• _Entries supplied_
_ _ _ _
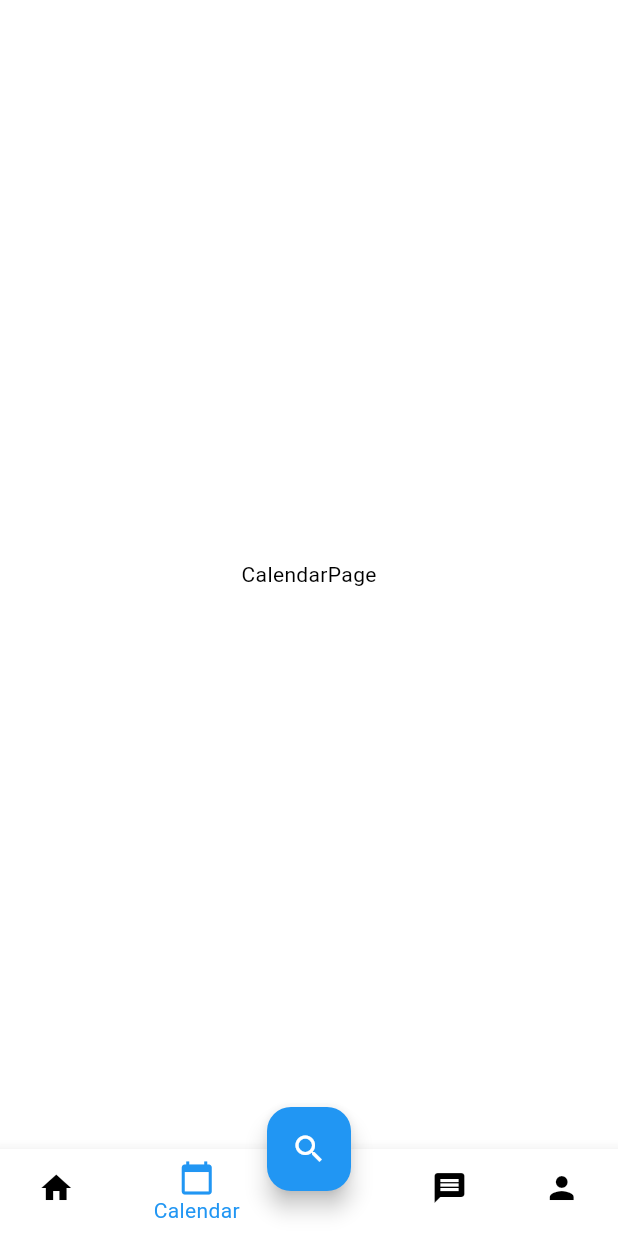
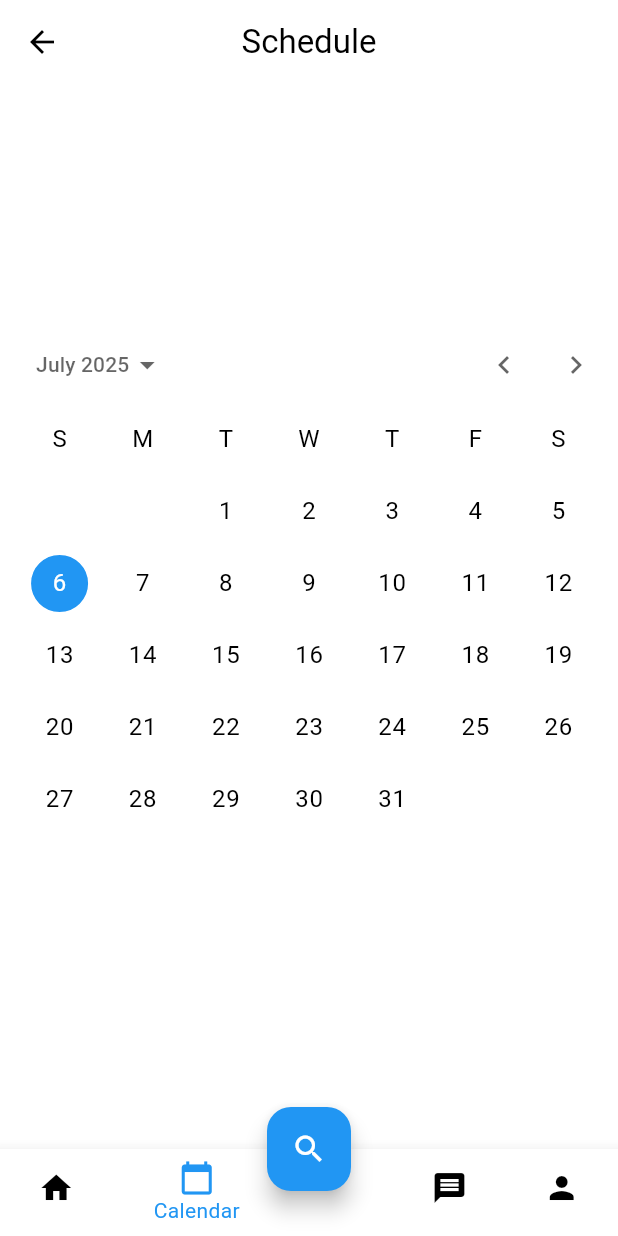
Before and after one commit to lagman5006/uz_travel, a Flutter app: the MainScaffold screen opened directly, item 2 of the bottom bar chosen, on a phone screen of 412 x 824 dp. Run offline on Flutter 3.47's test engine with Material 3 defaults, Android fonts, the phone set to English and light mode, and no system bars; drawn by our look-alikes of calendar_date_picker2; our stand-ins replace cloud_firestore, easy_localization, firebase_auth, firebase_core, flutter_screenutil, flutter_svg and 2 more; accounts and stored records are empty; network calls fail.

Commit message:
saved least version

```diff
--- a/lib/views/home_page/calendar_page.dart
+++ b/lib/views/home_page/calendar_page.dart
@@ -1,13 +1,41 @@
+import 'package:calendar_date_picker2/calendar_date_picker2.dart';
 import 'package:flutter/material.dart';
+import 'package:provider/provider.dart';
+import 'package:uz_travel/view_madels/uztravel_provider.dart';
 
 class CalendarPage extends StatelessWidget {
   const CalendarPage({super.key});
 
   @override
   Widget build(BuildContext context) {
+    final provider = Provider.of<UzTravelProvider>(context,listen: false);
+    DateTime selectedDate = DateTime.now();
+
     return Scaffold(
+      appBar: AppBar(centerTitle: true, title: Text("Schedule")),
       body: Center(
-        child: Text("CalendarPage"),
+        child: SingleChildScrollView(
+          child: Column(
+            children: [
+              CalendarDatePicker2(
+                config: CalendarDatePicker2Config(
+                  calendarType: CalendarDatePicker2Type.single,
+                  selectedDayHighlightColor: Colors.blue,
+                  weekdayLabelTextStyle: TextStyle(color: Colors.grey),
+                  dayTextStyle: TextStyle(color: Colors.black),
+                ),
+                value: [DateTime.now()],
+                onValueChanged: (value) {
+                  if (value.isNotEmpty){
+                    selectedDate = value.first;
+                    provider.fetchPlacesByDate(selectedDate);
+                  }
+                },
+              ),
+
+            ],
+          ),
+        ),
       ),
     );
   }
--- a/pubspec.yaml
+++ b/pubspec.yaml
@@ -42,6 +42,7 @@
   flutter_svg: ^2.2.0
   easy_localization: ^3.0.7+1
   google_sign_in: ^7.1.0
+  calendar_date_picker2: ^2.0.1
 
 
 dev_dependencies:
```
Also changed, not shown: lib/server/uztravel_service.dart (+22 -2 lines), lib/view_madels/uztravel_provider.dart (+12 -2 lines), lib/views/home_page/city_search_delegate.dart (+37 -13 lines), lib/views/home_page/details.dart (+8 -0 lines), lib/views/home_page/place_details_page.dart (deleted, +0 -42 lines), pubspec.lock.
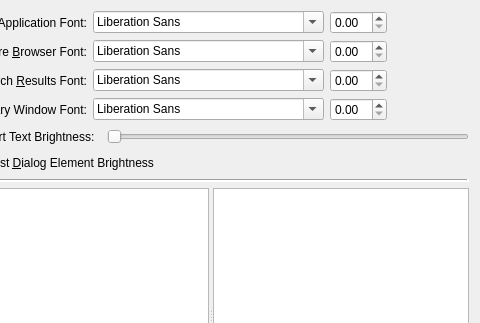
Qt form programs/KJVCanOpener/ConfigTextFormat.ui (dewhisna/KingJamesPureBibleSearch) before a commit; both pictures show x 325 to 805 and y 0 to 323 of the 805 by 448 pixel window.
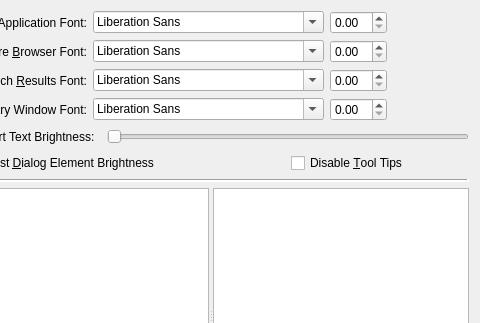
The same form after that commit. Icons and pictures are not drawn. Custom widgets are drawn as their Qt base class.

Commit message: Add configuration option to Disable Tool Tips. This works by setting the opacity value to 0 for QToolTip in the StyleSheet. Note that this is set ahead of any external startupStyleSheet, allowing an external styleSheet to override it if so needed.

Patch:
```diff
--- a/programs/KJVCanOpener/ConfigTextFormat.ui
+++ b/programs/KJVCanOpener/ConfigTextFormat.ui
@@ -49,7 +49,7 @@
        </property>
       </widget>
      </item>
-     <item row="0" column="1">
+     <item row="0" column="1" colspan="2">
       <widget class="QSlider" name="horzSliderTextBrigtness">
        <property name="sizePolicy">
         <sizepolicy hsizetype="Expanding" vsizetype="Fixed">
@@ -90,6 +90,22 @@
        </property>
       </widget>
      </item>
+     <item row="1" column="2">
+      <widget class="QCheckBox" name="checkBoxDisableToolTips">
+       <property name="sizePolicy">
+        <sizepolicy hsizetype="MinimumExpanding" vsizetype="Fixed">
+         <horstretch>0</horstretch>
+         <verstretch>0</verstretch>
+        </sizepolicy>
+       </property>
+       <property name="toolTip">
+        <string>Disable Tool Tip Popups in application</string>
+       </property>
+       <property name="text">
+        <string>Disable &amp;Tool Tips</string>
+       </property>
+      </widget>
+     </item>
     </layout>
    </item>
    <item row="0" column="1">
```
The commit also changes 7 other files.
_ _ _ _
• _Required work_
Filter the data above by the word "name" and copy every line that matches.

• _Output of the exercise_
       <widget class="QSlider" name="horzSliderTextBrigtness">
        <property name="sizePolicy">
+      <widget class="QCheckBox" name="checkBoxDisableToolTips">
+       <property name="sizePolicy">
+       <property name="toolTip">
+       <property name="text">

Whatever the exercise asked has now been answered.